Where a line of the listing below holds "names", add it to the tally; give only the final number.

────────

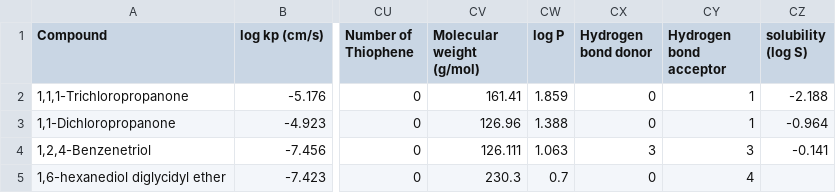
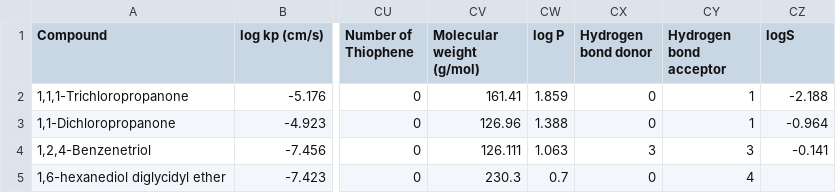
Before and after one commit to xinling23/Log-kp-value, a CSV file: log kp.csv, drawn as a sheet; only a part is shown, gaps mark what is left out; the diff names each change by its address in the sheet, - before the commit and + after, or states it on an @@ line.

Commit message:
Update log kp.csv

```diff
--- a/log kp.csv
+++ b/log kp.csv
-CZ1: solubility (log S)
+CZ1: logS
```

────────

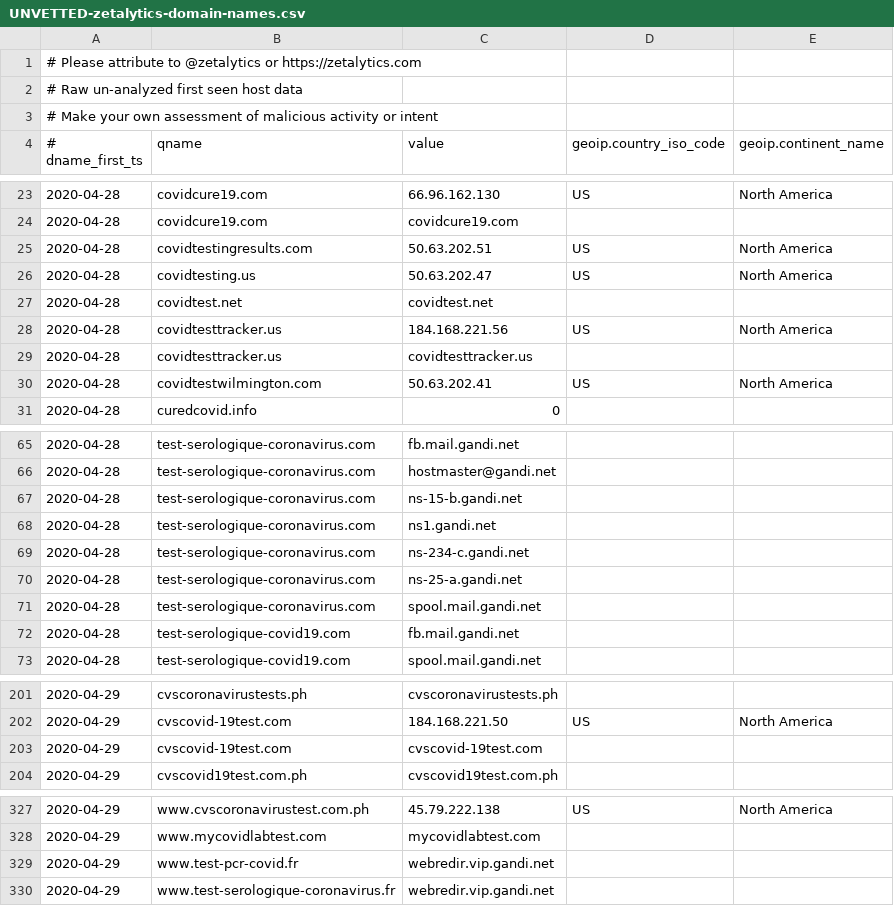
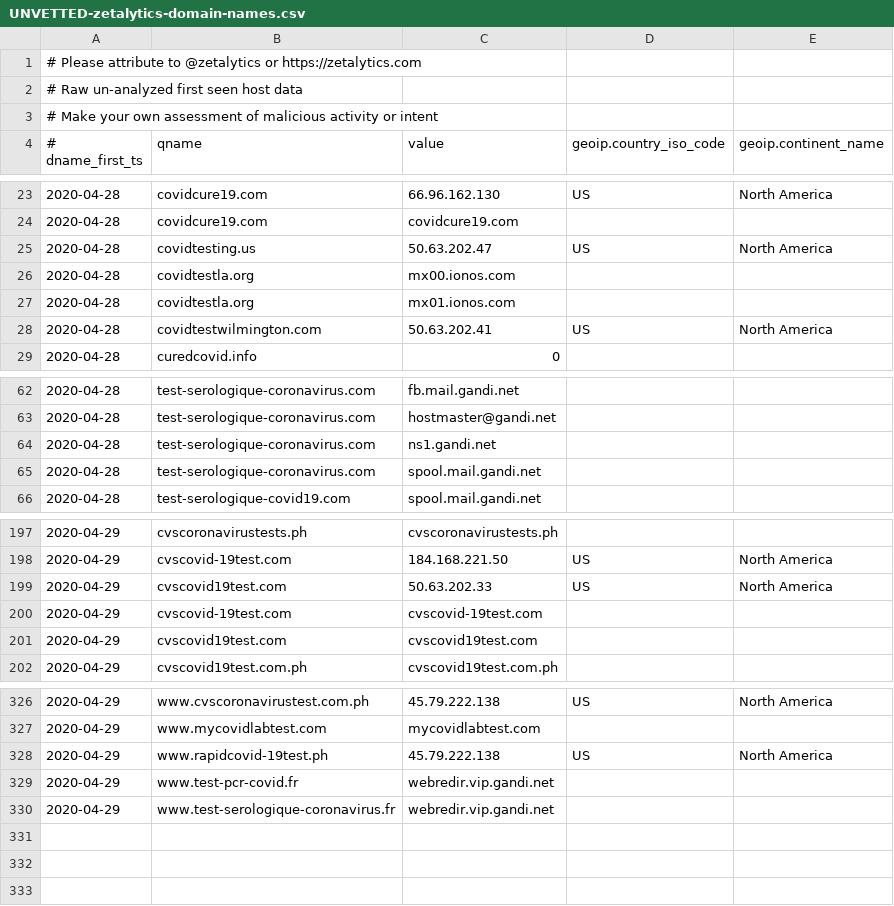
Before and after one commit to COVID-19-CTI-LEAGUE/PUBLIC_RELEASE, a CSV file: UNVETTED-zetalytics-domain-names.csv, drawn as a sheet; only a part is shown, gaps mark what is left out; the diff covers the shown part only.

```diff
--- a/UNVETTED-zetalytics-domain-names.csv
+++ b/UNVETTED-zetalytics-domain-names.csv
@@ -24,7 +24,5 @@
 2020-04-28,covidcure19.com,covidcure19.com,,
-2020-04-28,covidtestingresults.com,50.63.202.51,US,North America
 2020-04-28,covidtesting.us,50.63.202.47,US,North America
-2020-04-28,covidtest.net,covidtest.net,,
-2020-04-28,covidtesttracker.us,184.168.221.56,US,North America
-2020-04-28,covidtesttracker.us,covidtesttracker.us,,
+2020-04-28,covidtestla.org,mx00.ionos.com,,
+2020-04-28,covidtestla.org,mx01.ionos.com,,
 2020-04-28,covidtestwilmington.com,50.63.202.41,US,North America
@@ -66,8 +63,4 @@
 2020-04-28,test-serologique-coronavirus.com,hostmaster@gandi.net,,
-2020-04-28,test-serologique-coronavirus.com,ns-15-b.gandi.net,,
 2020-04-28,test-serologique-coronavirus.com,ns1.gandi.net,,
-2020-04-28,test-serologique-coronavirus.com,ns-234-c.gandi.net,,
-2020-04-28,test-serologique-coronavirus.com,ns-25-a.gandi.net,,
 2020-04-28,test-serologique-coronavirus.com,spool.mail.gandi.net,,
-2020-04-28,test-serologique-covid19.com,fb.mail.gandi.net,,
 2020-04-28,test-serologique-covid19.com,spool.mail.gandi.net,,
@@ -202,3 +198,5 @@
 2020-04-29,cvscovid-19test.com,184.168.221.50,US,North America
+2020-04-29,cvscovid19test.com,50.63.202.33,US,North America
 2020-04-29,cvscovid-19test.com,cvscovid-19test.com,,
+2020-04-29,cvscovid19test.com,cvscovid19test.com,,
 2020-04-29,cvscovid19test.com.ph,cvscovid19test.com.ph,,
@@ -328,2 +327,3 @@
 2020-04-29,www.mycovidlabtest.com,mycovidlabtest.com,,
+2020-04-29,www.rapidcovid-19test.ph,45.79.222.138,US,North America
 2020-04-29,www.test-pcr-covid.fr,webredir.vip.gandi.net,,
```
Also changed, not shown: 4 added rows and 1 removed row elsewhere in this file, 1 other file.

────────

◆ **WRITTEN REPLY**
4